There are days when I’m not really sure if I believe in God or not (or, if there is a God, if He really cares about what’s going on here on Earth). But there are other days when I absolutely fascinated by the person of Jesus and desire nothing more than his claims of divinity to be true.
And there are church services where I’m halfway convinced all the singing, praying, and preaching is just our way of making sense of our fear of death and what (if anything) comes after. And sometimes I don’t know what I do without our little church community.
I believe in evolution and think some Bible stories are more profound when they’re understood figuratively rather than literally, and there are bits and pieces of doctrine I used to hold tight (often with a clenched fist) that I have since released from my grasp and walked away from.
Doubt paralyzes a certainty-seeking faith.
It assumes we can’t be useful or helpful unless we have all the details of our beliefs ironed out.
So, in a weird way, the fear of losing faith can become a pretty effective deterrent against doing anything with your faith.
An embodied faith, a faith that exists outside the confines of the mind, finds its fullest and most beautiful expression when it’s unshackled from fear and propelled into loving action.
Thomas Aquinas, an Italian theologian who lived during the 13th Century, said,
“Fear is such a powerful emotion for humans that when we allow it to take over us, it drives compassion right out of our hearts.”
At some point, we have to ask ourselves: Is our faith really our own? Or, is it just a coping mechanism for an anxious and fearful world?
It’s vital to acknowledge your doubts and bring them to the light of day.
And some questions can be answered, while some may haunt the background of your faith for the rest of your life.

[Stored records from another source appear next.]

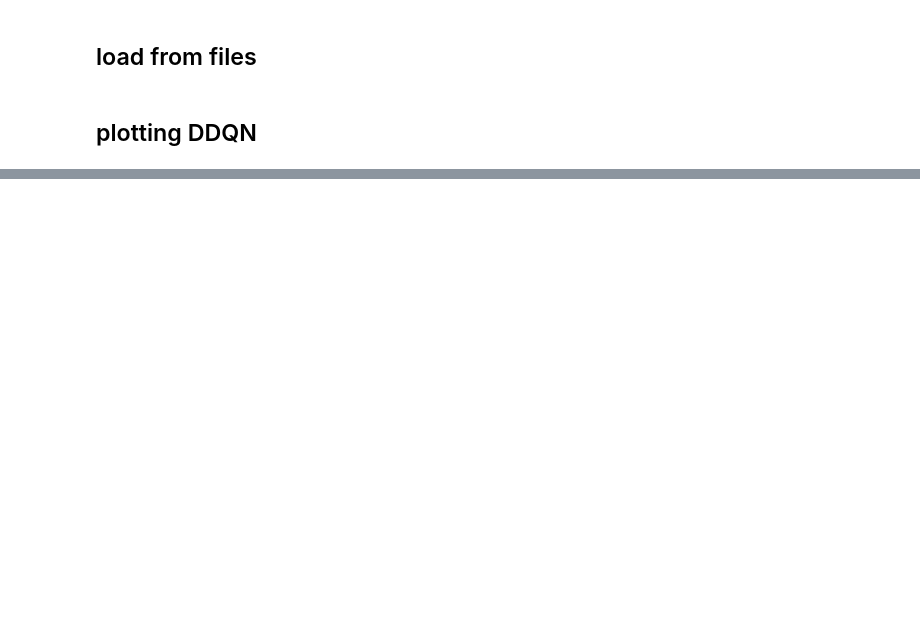
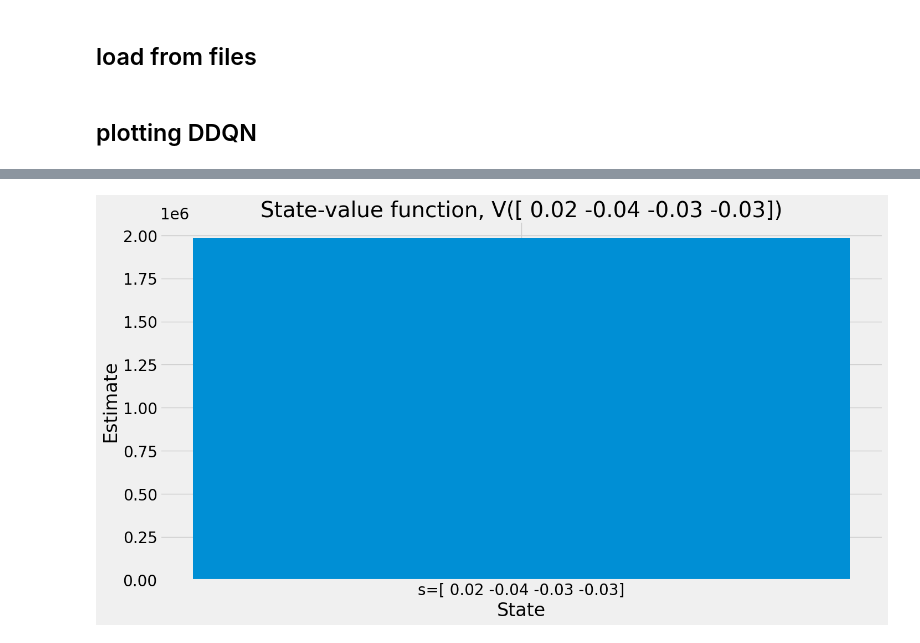
Before and after one commit to romenlaw/RL-playground, a Jupyter notebook: rl_playground4.ipynb, the cells around one changed output, grey strips where cells are left out. Saved outputs shown, nothing was run; the diff lists cells and outputs as text; code cells hidden in the pictures; blank space fills up the shorter version.

```diff
--- a/rl_playground4.ipynb
+++ b/rl_playground4.ipynb
@@ -2222,0 +2284,8 @@ plt.show()
+# %%
+plt.bar('s='+str(np.round(state,2)), v_s, width=0.1)
+plt.xlabel('State')
+plt.ylabel('Estimate')
+plt.title("State-value function, V("+str(np.round(state,2))+")")
+plt.show()
+# %% [output]
+[figure, added]
```
Also changed, not shown: parts of 13 cells of this notebook.
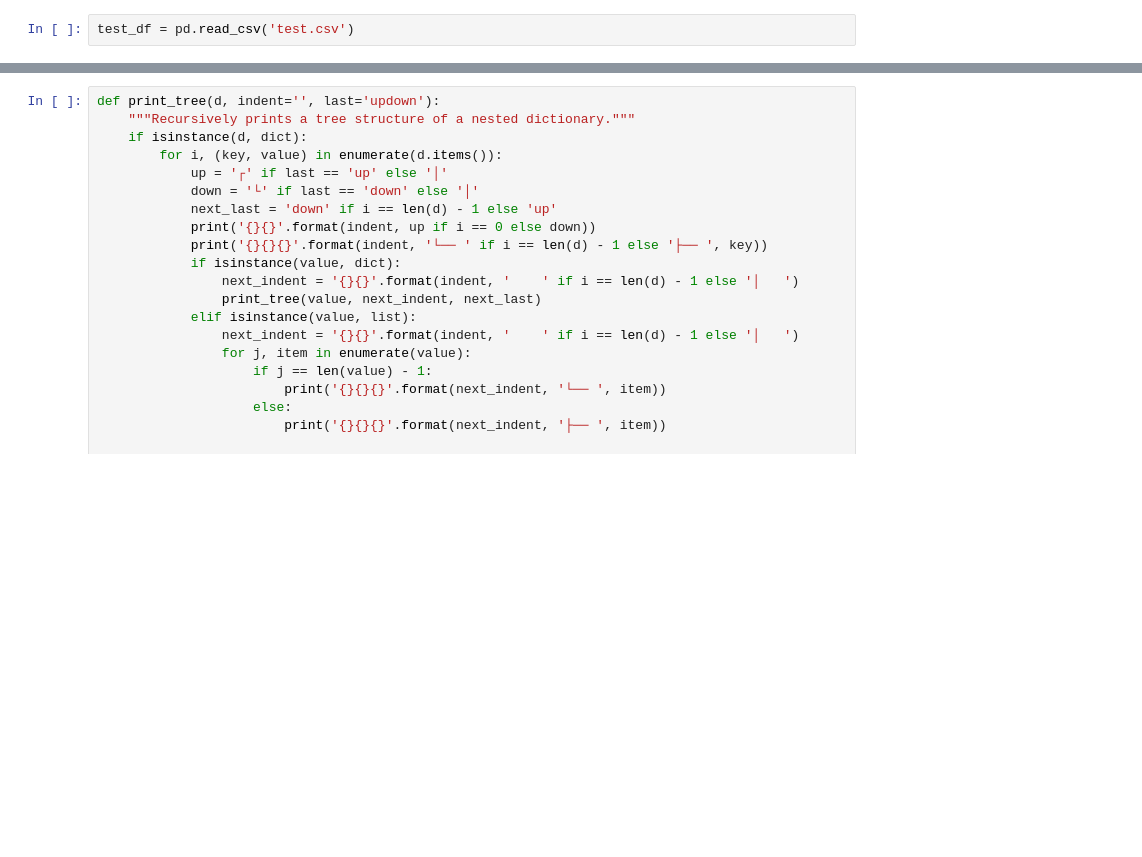
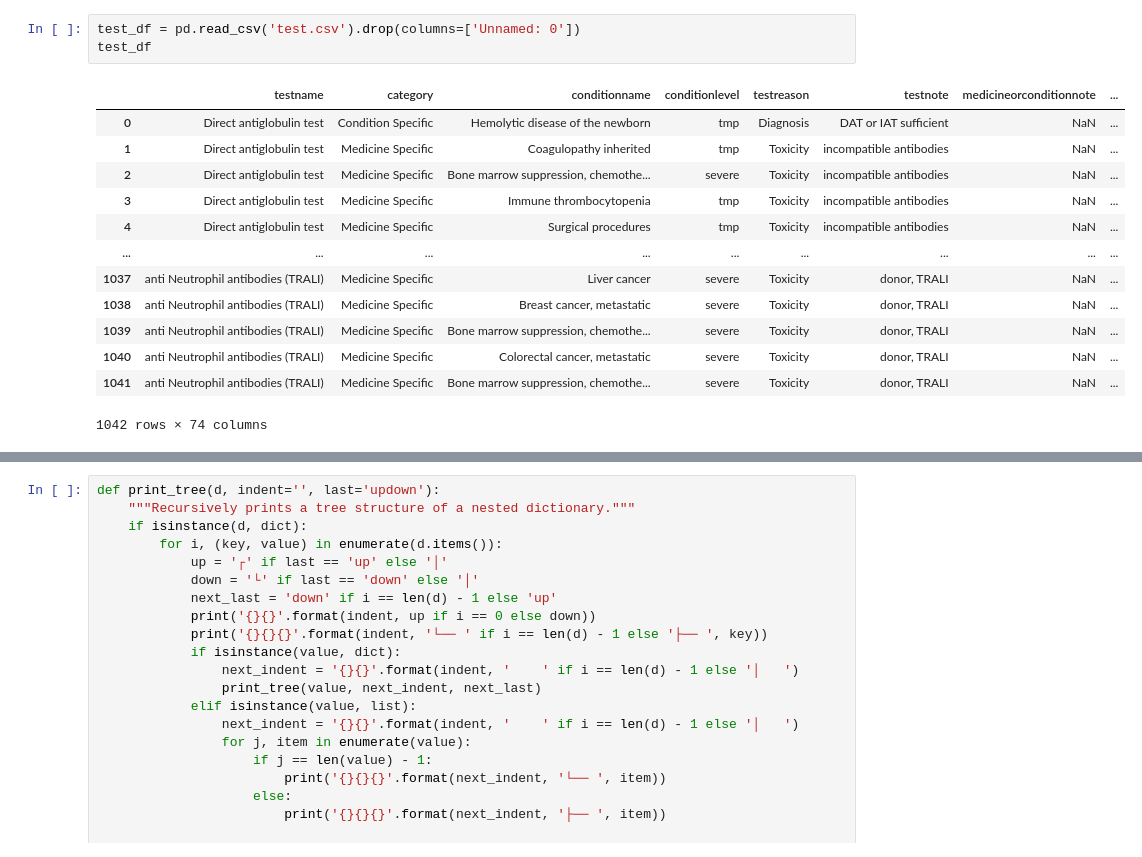
Before and after one commit to yckumich/diagnostic, a Jupyter notebook: Untitled.ipynb, the cells around one changed output, grey strips where cells are left out. Drawn from its saved outputs; the diff is of its cells as text; blank space fills up the shorter version.

```diff
--- a/Untitled.ipynb
+++ b/Untitled.ipynb
@@ -97,2 +22,17 @@ def generate_test_detail_dataframe(test_df:pd.DataFrame) -> pd.DataFrame:
 # %%
-test_df = pd.read_csv('test.csv')
+test_df = pd.read_csv('test.csv').drop(columns=['Unnamed: 0'])
+test_df
+# %% [output]
+|  | testname | category | conditionname | conditionlevel | testreason | testnote | medicineorconditionnote | ... |
+| 0 | Direct antiglobulin test | Condition Specific | Hemolytic disease of the newborn | tmp | Diagnosis | DAT or IAT sufficient | NaN | ... |
+| 1 | Direct antiglobulin test | Medicine Specific | Coagulopathy inherited | tmp | Toxicity | incompatible antibodies | NaN | ... |
+| 2 | Direct antiglobulin test | Medicine Specific | Bone marrow suppression, chemothe... | severe | Toxicity | incompatible antibodies | NaN | ... |
+| 3 | Direct antiglobulin test | Medicine Specific | Immune thrombocytopenia | tmp | Toxicity | incompatible antibodies | NaN | ... |
+| 4 | Direct antiglobulin test | Medicine Specific | Surgical procedures | tmp | Toxicity | incompatible antibodies | NaN | ... |
+| ... | ... | ... | ... | ... | ... | ... | ... | ... |
+| 1037 | anti Neutrophil antibodies (TRALI) | Medicine Specific | Liver cancer | severe | Toxicity | donor, TRALI | NaN | ... |
+| 1038 | anti Neutrophil antibodies (TRALI) | Medicine Specific | Breast cancer, metastatic | severe | Toxicity | donor, TRALI | NaN | ... |
+| 1039 | anti Neutrophil antibodies (TRALI) | Medicine Specific | Bone marrow suppression, chemothe... | severe | Toxicity | donor, TRALI | NaN | ... |
+| 1040 | anti Neutrophil antibodies (TRALI) | Medicine Specific | Colorectal cancer, metastatic | severe | Toxicity | donor, TRALI | NaN | ... |
+| 1041 | anti Neutrophil antibodies (TRALI) | Medicine Specific | Bone marrow suppression, chemothe... | severe | Toxicity | donor, TRALI | NaN | ... |
+1042 rows × 74 columns
```
Also changed, not shown: parts of 17 cells of this notebook, 8 other files.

But doubt also has a tendency to open up avenues and expressions of faith that were previously closed off to dogma and fundamentalism.
In Plan B, Anne Lamott writes,
“The opposite of faith is not doubt, but certainty. Certainty is missing the point entirely. Faith includes noticing the mess, the emptiness and discomfort, and letting it be there until some light returns. Faith also means reaching deeply within, for the sense one was born with, the sense, for example, to go for a walk.“
Doubt is what happens when we’re pushed outside of our theological, intellectual, and experiential comfort zones.
And that’s exactly where faith is supposed to take us.
Addendum: Doubt Your Doubts
I know some people who wear their doubts like a badge of honor.
Certainty breeds arrogance,
but it can be just as easy to fall into the trap of assuming you’re more “enlightened” or “authentic” for being skeptical of religious authority and tradition.
Truth be told, you could just be an asshole.
Harsh, I know,
but I’m speaking from personal experience.
Yes, there are probably problems and inconsistencies in your faith system (and this includes all religions, political ideologies, and secular philosophies),
but the problem could also be you.
It could just be that you have an issue with submitting yourself to any sort of idea or institution that expands your level of personal responsibility beyond yourself.
doubt your doubts,
and reflect on your motivations.
If the path you’re on making isn’t you a more compassionate, empathetic, and graceful person, then you’ve probably traded one form of fundamentalism for another.
It’s not your job to force people into a season of doubt so they can “get on your level.”
That’s not the Jesus Way, and it will not endear you to your faith community.
Go in peace,
and go in kindness.